Wei’s background informs his work in the way he integrates elements of his personal history into his pieces. He studied and performed with the Hunan State Xian Opera Company from 1984-1989. Yet, while the influences are present, Wei shies away from defining his work as culturally influenced by any one thing. “My work isn’t about real life, or about being Western or Eastern. I’m exploring the unknown. I’m looking for a new way to communicate.” The transition to modern technique came in the form of the Guangdong Dance Company, the company Wei was with from 1991-94—it was the first of its kind in China. Aside from his theatre and dance background, Wei has a strong connection to the visual arts— his work as a painter wends its way into his self-designed set pieces and costumes. His vision for his dances works its way into every aspect of their production.

In the stunning Folding, Wei’s dancers move with subtle shifts in weight, sculptural and full of grace—almost rooted to the ground by their heavily draped costumes. Their heads encased in strange, beautiful cones that evoke aliens or insects. The dancers move against a luminous backdrop, an enlargement of a famous 18th century Chinese painting.

In Connect Transfer, Wei fuses his visions as choreographer and painter most vividly. Essentially using the dancers and their movements as brushes against a canvas that covers the stage floor, the piece takes the temporal nature of dance and from it emerges an entirely new form of painting.

This March marks the highly anticipated return of Shen Wei Dance Arts to Zellerbach Hall in Berkeley. Cal Performances, curator of dance companies from around the globe, knows what a dynamic performance to expect. “He is pretty unique,” states Associate Director Hollis Ashby, “His work is truly imagistic. There aren’t many artists whose work isn’t message driven. With Shen Wei there is no narrative; his work appeals to the viewer on a subliminal level.”

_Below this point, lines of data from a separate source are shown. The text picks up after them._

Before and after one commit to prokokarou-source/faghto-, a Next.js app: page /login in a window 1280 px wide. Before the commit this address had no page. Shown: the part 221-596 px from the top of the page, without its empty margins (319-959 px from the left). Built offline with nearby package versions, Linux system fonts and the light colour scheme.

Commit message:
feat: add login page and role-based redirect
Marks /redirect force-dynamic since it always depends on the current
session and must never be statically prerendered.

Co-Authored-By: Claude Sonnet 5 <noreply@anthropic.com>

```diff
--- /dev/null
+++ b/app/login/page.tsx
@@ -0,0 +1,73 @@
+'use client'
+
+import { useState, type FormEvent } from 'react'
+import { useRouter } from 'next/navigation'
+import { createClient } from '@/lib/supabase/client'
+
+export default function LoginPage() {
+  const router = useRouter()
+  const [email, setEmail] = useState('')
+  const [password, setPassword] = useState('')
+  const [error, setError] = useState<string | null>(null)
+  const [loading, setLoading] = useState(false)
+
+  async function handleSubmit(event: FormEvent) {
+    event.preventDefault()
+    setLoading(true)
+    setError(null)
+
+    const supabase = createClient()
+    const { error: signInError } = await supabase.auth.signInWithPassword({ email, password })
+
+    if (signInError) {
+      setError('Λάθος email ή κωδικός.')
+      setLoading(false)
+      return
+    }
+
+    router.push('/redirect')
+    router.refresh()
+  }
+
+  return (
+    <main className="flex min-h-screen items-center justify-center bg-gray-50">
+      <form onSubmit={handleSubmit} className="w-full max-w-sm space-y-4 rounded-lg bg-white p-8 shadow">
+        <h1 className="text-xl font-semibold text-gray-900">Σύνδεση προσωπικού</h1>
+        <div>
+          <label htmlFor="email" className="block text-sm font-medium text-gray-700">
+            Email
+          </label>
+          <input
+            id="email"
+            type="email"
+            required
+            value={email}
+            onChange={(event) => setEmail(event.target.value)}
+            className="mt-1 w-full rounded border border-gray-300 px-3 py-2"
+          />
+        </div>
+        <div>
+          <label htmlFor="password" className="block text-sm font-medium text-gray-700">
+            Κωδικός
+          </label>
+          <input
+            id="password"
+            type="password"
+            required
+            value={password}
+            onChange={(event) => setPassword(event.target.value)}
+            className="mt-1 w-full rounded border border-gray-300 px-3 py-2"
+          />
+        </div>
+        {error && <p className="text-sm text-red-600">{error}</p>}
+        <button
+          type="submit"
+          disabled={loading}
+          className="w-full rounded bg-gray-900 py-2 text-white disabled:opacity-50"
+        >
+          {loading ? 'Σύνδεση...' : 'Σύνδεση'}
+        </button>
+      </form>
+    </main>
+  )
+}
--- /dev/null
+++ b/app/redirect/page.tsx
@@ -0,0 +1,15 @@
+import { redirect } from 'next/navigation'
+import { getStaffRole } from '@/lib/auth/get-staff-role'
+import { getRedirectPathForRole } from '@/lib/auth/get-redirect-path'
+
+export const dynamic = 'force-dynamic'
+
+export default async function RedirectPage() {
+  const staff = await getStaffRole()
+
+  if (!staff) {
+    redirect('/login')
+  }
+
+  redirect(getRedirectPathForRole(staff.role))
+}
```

It would seem that Wei has achieved a signature style in a short time—one that evades our need to categorize it. At a mere 38 years of age, one can only imagine how that style will expand. And as ever, the Bay Area has an incredible affinity for the new and, it will undoubtedly be a landing place for the company. As Hollis Ashby remarked, “We are looking for someone whose work can’t be replicated.”

Shen Wei Dance Arts performs Friday through Saturday, Mar. 23-24, 8pm at Zellerbach Hall on the UC Berkeley Campus. For more information call 510-642-9988 or visit her

This article appeared in the March 2007 issue of In Dance.

Stephanie Chastain is a freelance writer living in San Francisco with her husband Terry and their son Theo.